(Web page revision data)
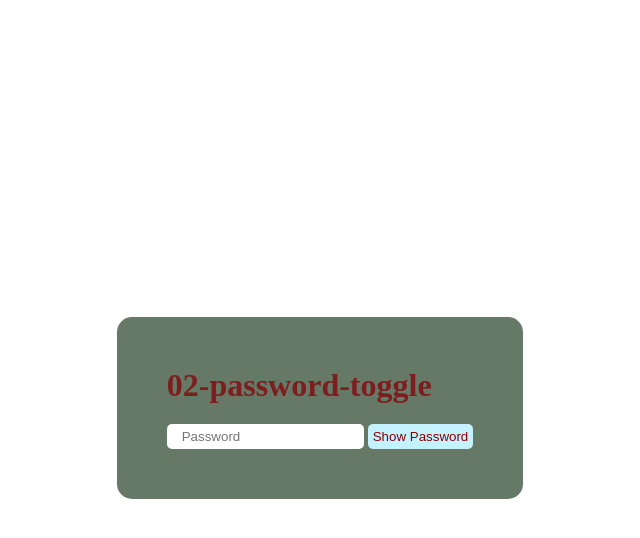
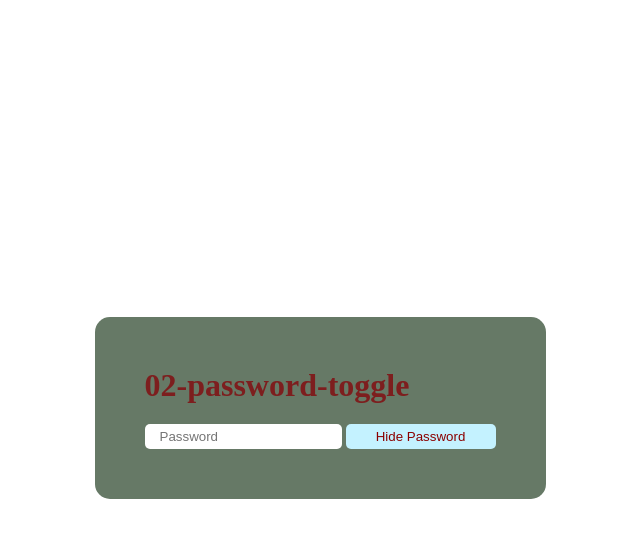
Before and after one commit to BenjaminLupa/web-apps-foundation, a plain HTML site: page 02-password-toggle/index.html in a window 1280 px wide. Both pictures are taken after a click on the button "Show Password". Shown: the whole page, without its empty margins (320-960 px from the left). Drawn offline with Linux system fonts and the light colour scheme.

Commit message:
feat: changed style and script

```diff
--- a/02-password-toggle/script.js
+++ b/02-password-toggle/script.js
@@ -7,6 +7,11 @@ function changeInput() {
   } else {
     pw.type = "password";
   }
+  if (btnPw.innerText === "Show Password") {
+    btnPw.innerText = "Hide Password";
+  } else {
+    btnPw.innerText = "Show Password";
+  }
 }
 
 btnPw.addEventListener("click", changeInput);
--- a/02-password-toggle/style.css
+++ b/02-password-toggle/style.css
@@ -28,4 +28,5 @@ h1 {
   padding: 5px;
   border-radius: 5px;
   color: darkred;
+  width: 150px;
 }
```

INSTRUCTIONS TO FOLLOW >>
The lines above that include "toggle" should each be listed.

SOLUTION FOR THIS TASK >>
Before and after one commit to BenjaminLupa/web-apps-foundation, a plain HTML site: page 02-password-toggle/index.html in a window 1280 px wide. Both pictures are taken after a click on the button "Show Password". Shown: the whole page, without its empty margins (320-960 px from the left). Drawn offline with Linux system fonts and the light colour scheme.
--- a/02-password-toggle/script.js
+++ b/02-password-toggle/script.js
--- a/02-password-toggle/style.css
+++ b/02-password-toggle/style.css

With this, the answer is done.